28 January 2015

Offending strangers, Czech style

I was riding the bus a few months ago and a middle-aged man got on. He was moving a bit slowly and clearly favouring one of his legs. The bus pulled away from the stop and the next stop was announced. A woman noticed that he was standing awkwardly and offered him her seat.

'What? Am I such an idiot? I just got on,' the man barked (in Czech).
'Do you think I am so selfish I would sit in my seat when perhaps you need it?' she barked back.

And then, to get all Buzzfeedy about it, something interesting happened.

'Oh,' the man laughed, 'You wanted to give me your seat? I thought you asked if I wanted the next stop. I am stupid.'

The woman laughed too and said something about how she was getting off soon anyway and they chatted amiably until she got off.

I found the whole interaction fascinating, and I am sure that there is a clue in there about Czech norms.

I can't imagine the interaction going the same way in either the US or the UK. Such effrontery at the beginning, followed so quickly by so much good will and humour? Strange.

If I were in the place of the woman in that interaction, my cultural training would have me quietly, ragingly offended for the rest of the bus ride. My instinct when confronted with angry strangers is to be unfailing polite and (to my internal shame) often excessively good humoured. I've had far too many encounters with shopkeepers and government officials where I notice midway through I'm smiling nervously and nodding apologetically.
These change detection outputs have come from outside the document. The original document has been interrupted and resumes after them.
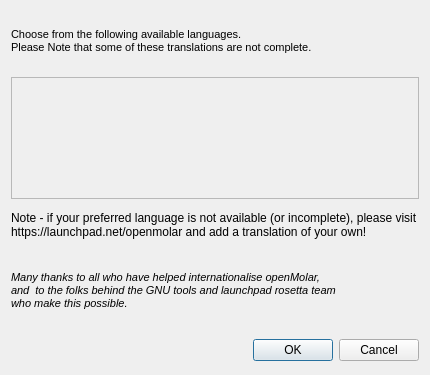
Above: src/openmolar/qt-designer/choose_language.ui from rowinggolfer/openmolar1 before the change. Below: the same form after it.
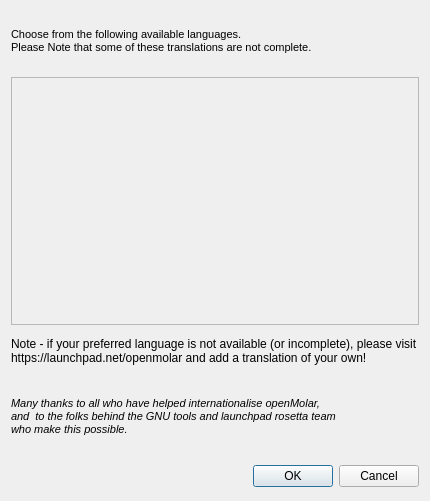
That is the form after the change.

Patch:
```diff
--- a/src/openmolar/qt-designer/choose_language.ui
+++ b/src/openmolar/qt-designer/choose_language.ui
@@ -7,7 +7,7 @@
     <x>0</x>
     <y>0</y>
     <width>426</width>
-    <height>375</height>
+    <height>501</height>
    </rect>
   </property>
   <property name="windowTitle">
@@ -45,7 +45,7 @@
         <x>0</x>
         <y>0</y>
         <width>406</width>
-        <height>124</height>
+        <height>250</height>
        </rect>
       </property>
       <layout class="QHBoxLayout" name="horizontalLayout">
```
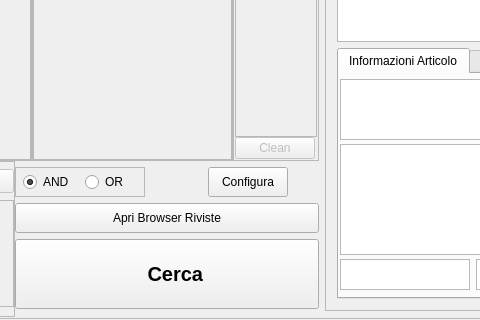
First picture: the form in lescienze500/src/lescienze500.ui, repository simon-r/LeScienze500, before the edit; both pictures show x 250 to 730 and y 421 to 741 of the 1098 by 741 pixel window.
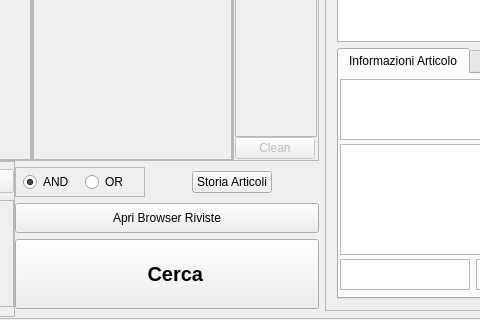
Second picture: the form after the edit. Icons and pictures are not drawn.

```diff
--- a/lescienze500/src/lescienze500.ui
+++ b/lescienze500/src/lescienze500.ui
@@ -1308,30 +1308,7 @@
                    </layout>
                   </widget>
                  </item>
-                 <item row="2" column="3">
-                  <widget class="QPushButton" name="Configura">
-                   <property name="enabled">
-                    <bool>true</bool>
-                   </property>
-                   <property name="maximumSize">
-                    <size>
-                     <width>16777215</width>
-                     <height>30</height>
-                    </size>
-                   </property>
-                   <property name="contextMenuPolicy">
-                    <enum>Qt::NoContextMenu</enum>
-                   </property>
-                   <property name="text">
-                    <string>Configura</string>
-                   </property>
-                   <property name="icon">
-                    <iconset resource="crystal.qrc">
-                     <normaloff>:/icons/crystal/configure-256.png</normaloff>:/icons/crystal/configure-256.png</iconset>
-                   </property>
-                  </widget>
-                 </item>
-                 <item row="5" column="0" colspan="5">
+                 <item row="5" column="0" colspan="4">
                   <widget class="QPushButton" name="Cerca">
                    <property name="enabled">
                     <bool>true</bool>
@@ -1374,7 +1351,7 @@
                    </property>
                   </widget>
                  </item>
-                 <item row="4" column="0" colspan="5">
+                 <item row="4" column="0" colspan="4">
                   <widget class="QPushButton" name="ApriBrowserCopertine">
                    <property name="minimumSize">
                     <size>
@@ -1397,6 +1374,17 @@
                    </property>
                   </widget>
                  </item>
+                 <item row="2" column="2">
+                  <widget class="QPushButton" name="MostraStoria">
+                   <property name="text">
+                    <string>Storia Articoli</string>
+                   </property>
+                   <property name="icon">
+                    <iconset resource="crystal.qrc">
+                     <normaloff>:/icons/crystal/view-history.png</normaloff>:/icons/crystal/view-history.png</iconset>
+                   </property>
+                  </widget>
+                 </item>
                 </layout>
                </widget>
               </item>
@@ -1521,6 +1509,10 @@
    </property>
   </action>
   <action name="actionMostra_Storia">
+   <property name="icon">
+    <iconset resource="crystal.qrc">
+     <normaloff>:/icons/crystal/view-history.png</normaloff>:/icons/crystal/view-history.png</iconset>
+   </property>
    <property name="text">
     <string>Mostra Storia</string>
    </property>
```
More swagger is definitely required for living in the Czech Republic. 

No comments:

Post a Comment